The use of transformation – on one hand, Medina examines the idea of space as sculpture—an idea that was conceived by minimalists and theorized by Robert Morris—on the other hand, he also explores object-scale sculptures that are substantially informed by the cardinal principle of gestalt psychology: The visual recognition of a figure is based on the self-organizing tendency that the whole is more than the sum of its parts – it is not the distinctive identity of each element, but the organization of all elements by which a figure is identified. The laws of gestalt, such as totality (ganzheit), invariance, reification, praegnanz, and closure are frequently employed in making of these sculptures. Medina is very interested in transforming forms. He pursues his interest via the gestalt phenomena. By de- and re-contextualzing ordinary objects, Medina creates new shapes and relationships. A picture frame is turned into a Fibonacci sequence. A furniture piece is turned into a slave.
Medina’s action of transforming ordinary objects in a new, semantically loaded form could be seen as an autobiographical statement expressing his personal feeling and experience of living in the US as an emerging artist immigrated from Mexico. This reading leads a further meaningful reading of Medina’s hope and intention to transform relationships between people, communities, and spaces through art. In this sense, Medina’s art is performative and socio-political. It reminds viewers to explore the possibility of cultural mutation, evolution, and construction.

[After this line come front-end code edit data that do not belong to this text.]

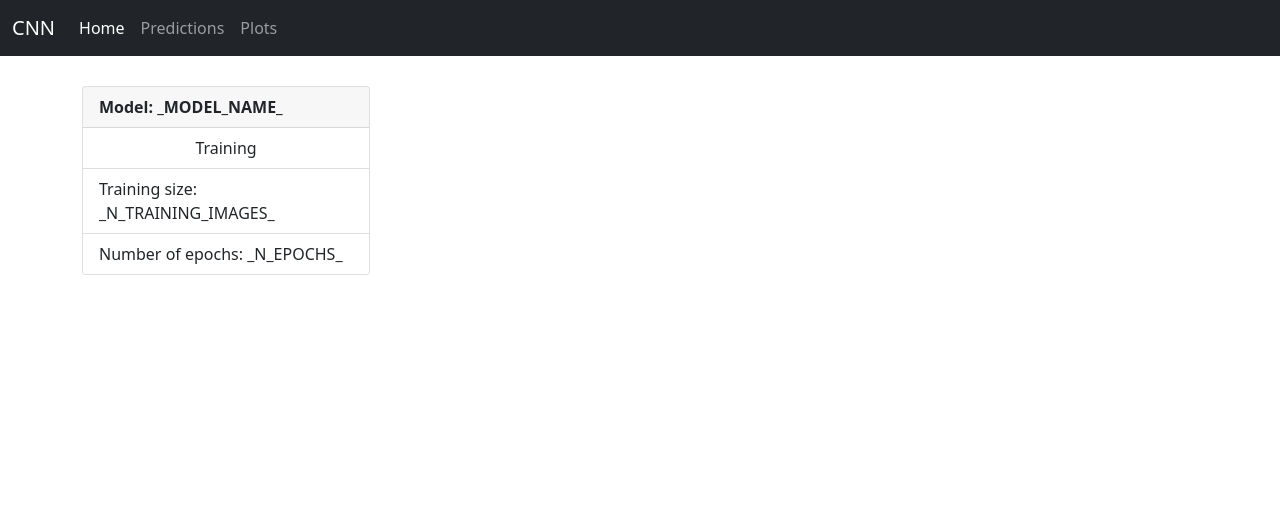
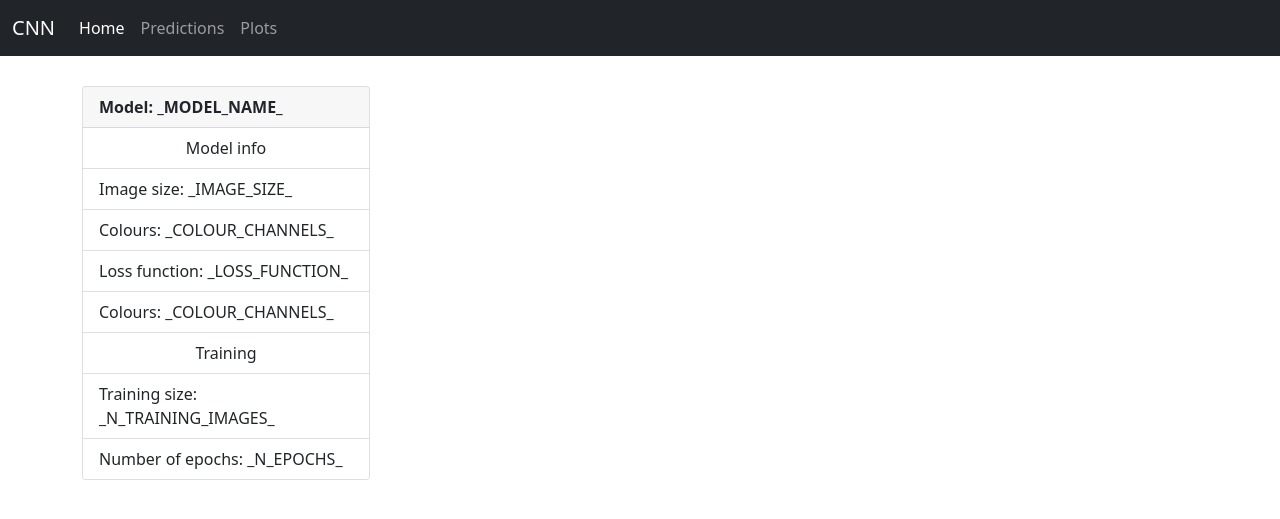
Before and after one commit to GiannosL/ConvolutionalNeuralNetwork, a Python web app: template source/templates/home.html in a window 1280 px wide. Shown: the top 519 px of the page. Run offline with Jinja, Linux system fonts and the light colour scheme; the template is opened without the code that fills it, so the values that code supplies are empty.

Commit message:
model info in card

```diff
--- a/source/templates/home.html
+++ b/source/templates/home.html
@@ -28,6 +28,11 @@
             <div class="card-header"><strong>Model: _MODEL_NAME_</strong></div>
 
             <ul class="list-group list-group-flush">
+              <li class="list-group-item" style="text-align: center;">Model info</li>
+              <li class="list-group-item">Image size: _IMAGE_SIZE_</li>
+              <li class="list-group-item">Colours: _COLOUR_CHANNELS_</li>
+              <li class="list-group-item">Loss function: _LOSS_FUNCTION_</li>
+              <li class="list-group-item">Colours: _COLOUR_CHANNELS_</li>
               <li class="list-group-item" style="text-align: center;">Training</li>
               <li class="list-group-item">Training size: _N_TRAINING_IMAGES_</li>
               <li class="list-group-item">Number of epochs: _N_EPOCHS_</li>
```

As a part of this exhibition, Medina will offer a workshop, inviting Latino community members to add to or adapt elements of the installation and discuss art making and their experiences with different cultures. Medina will work closely with participants in order to make the exhibition widely accessible and generate multiple layers of interpretation. Through the workshop, he aims to promote dialogues among participants, challenging the conventional perception of the audience as a passive recipient of artist’s message. Viewing learning and art production as different aspects of the same process, Medina will interact with workshop participants to create what Joseph Beuys termed a “social sculpture,” a network of interconnected actions and relationships, which improve societal conditions of life.